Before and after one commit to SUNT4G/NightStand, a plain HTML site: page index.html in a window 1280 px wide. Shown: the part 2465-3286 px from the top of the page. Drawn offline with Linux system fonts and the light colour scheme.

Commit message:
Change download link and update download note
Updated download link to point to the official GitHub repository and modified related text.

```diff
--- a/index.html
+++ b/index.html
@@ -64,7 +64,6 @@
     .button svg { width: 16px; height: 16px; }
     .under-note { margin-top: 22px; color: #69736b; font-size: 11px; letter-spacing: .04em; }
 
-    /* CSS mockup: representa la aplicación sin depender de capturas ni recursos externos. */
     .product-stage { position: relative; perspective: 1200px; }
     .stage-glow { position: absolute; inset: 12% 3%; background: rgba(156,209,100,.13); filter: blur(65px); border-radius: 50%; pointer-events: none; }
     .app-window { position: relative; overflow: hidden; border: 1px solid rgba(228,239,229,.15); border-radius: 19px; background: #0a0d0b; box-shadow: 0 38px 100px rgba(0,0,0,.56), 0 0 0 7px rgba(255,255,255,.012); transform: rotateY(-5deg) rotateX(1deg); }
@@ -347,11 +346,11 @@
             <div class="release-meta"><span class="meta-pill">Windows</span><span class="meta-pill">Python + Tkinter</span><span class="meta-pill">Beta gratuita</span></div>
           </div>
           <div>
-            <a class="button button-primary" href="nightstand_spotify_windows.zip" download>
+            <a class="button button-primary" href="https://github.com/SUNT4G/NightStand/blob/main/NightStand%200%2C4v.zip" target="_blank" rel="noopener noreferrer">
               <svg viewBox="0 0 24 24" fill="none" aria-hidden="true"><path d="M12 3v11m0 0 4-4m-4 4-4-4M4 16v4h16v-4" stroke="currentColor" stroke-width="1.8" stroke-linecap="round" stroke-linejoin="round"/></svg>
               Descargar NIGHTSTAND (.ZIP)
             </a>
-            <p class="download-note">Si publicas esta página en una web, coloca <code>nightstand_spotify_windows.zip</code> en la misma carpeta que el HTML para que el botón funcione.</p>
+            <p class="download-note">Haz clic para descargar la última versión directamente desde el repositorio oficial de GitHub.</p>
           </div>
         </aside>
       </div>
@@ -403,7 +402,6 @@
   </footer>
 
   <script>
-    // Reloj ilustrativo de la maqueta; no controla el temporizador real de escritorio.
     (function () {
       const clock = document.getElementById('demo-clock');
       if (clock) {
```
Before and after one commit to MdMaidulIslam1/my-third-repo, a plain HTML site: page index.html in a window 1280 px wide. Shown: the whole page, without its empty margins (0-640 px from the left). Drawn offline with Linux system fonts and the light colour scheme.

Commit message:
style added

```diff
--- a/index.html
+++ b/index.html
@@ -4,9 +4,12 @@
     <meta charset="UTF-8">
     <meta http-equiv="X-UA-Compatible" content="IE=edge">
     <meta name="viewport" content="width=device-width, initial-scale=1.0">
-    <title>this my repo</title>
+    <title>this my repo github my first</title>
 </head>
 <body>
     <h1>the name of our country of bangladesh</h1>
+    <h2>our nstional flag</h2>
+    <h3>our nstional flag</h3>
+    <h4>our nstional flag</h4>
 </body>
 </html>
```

§

» **ABOUT THIS EXERCISE**
Your reply must consist of the entire listing, repeated word for word.

» **SOLUTION TO THE EXERCISE**
Before and after one commit to SUNT4G/NightStand, a plain HTML site: page index.html in a window 1280 px wide. Shown: the part 2465-3286 px from the top of the page. Drawn offline with Linux system fonts and the light colour scheme.

Commit message:
Change download link and update download note
Updated download link to point to the official GitHub repository and modified related text.

```diff
--- a/index.html
+++ b/index.html
@@ -64,7 +64,6 @@
     .button svg { width: 16px; height: 16px; }
     .under-note { margin-top: 22px; color: #69736b; font-size: 11px; letter-spacing: .04em; }
 
-    /* CSS mockup: representa la aplicación sin depender de capturas ni recursos externos. */
     .product-stage { position: relative; perspective: 1200px; }
     .stage-glow { position: absolute; inset: 12% 3%; background: rgba(156,209,100,.13); filter: blur(65px); border-radius: 50%; pointer-events: none; }
     .app-window { position: relative; overflow: hidden; border: 1px solid rgba(228,239,229,.15); border-radius: 19px; background: #0a0d0b; box-shadow: 0 38px 100px rgba(0,0,0,.56), 0 0 0 7px rgba(255,255,255,.012); transform: rotateY(-5deg) rotateX(1deg); }
@@ -347,11 +346,11 @@
             <div class="release-meta"><span class="meta-pill">Windows</span><span class="meta-pill">Python + Tkinter</span><span class="meta-pill">Beta gratuita</span></div>
           </div>
           <div>
-            <a class="button button-primary" href="nightstand_spotify_windows.zip" download>
+            <a class="button button-primary" href="https://github.com/SUNT4G/NightStand/blob/main/NightStand%200%2C4v.zip" target="_blank" rel="noopener noreferrer">
               <svg viewBox="0 0 24 24" fill="none" aria-hidden="true"><path d="M12 3v11m0 0 4-4m-4 4-4-4M4 16v4h16v-4" stroke="currentColor" stroke-width="1.8" stroke-linecap="round" stroke-linejoin="round"/></svg>
               Descargar NIGHTSTAND (.ZIP)
             </a>
-            <p class="download-note">Si publicas esta página en una web, coloca <code>nightstand_spotify_windows.zip</code> en la misma carpeta que el HTML para que el botón funcione.</p>
+            <p class="download-note">Haz clic para descargar la última versión directamente desde el repositorio oficial de GitHub.</p>
           </div>
         </aside>
       </div>
@@ -403,7 +402,6 @@
   </footer>
 
   <script>
-    // Reloj ilustrativo de la maqueta; no controla el temporizador real de escritorio.
     (function () {
       const clock = document.getElementById('demo-clock');
       if (clock) {
```
Before and after one commit to MdMaidulIslam1/my-third-repo, a plain HTML site: page index.html in a window 1280 px wide. Shown: the whole page, without its empty margins (0-640 px from the left). Drawn offline with Linux system fonts and the light colour scheme.

Commit message:
style added

```diff
--- a/index.html
+++ b/index.html
@@ -4,9 +4,12 @@
     <meta charset="UTF-8">
     <meta http-equiv="X-UA-Compatible" content="IE=edge">
     <meta name="viewport" content="width=device-width, initial-scale=1.0">
-    <title>this my repo</title>
+    <title>this my repo github my first</title>
 </head>
 <body>
     <h1>the name of our country of bangladesh</h1>
+    <h2>our nstional flag</h2>
+    <h3>our nstional flag</h3>
+    <h4>our nstional flag</h4>
 </body>
 </html>
```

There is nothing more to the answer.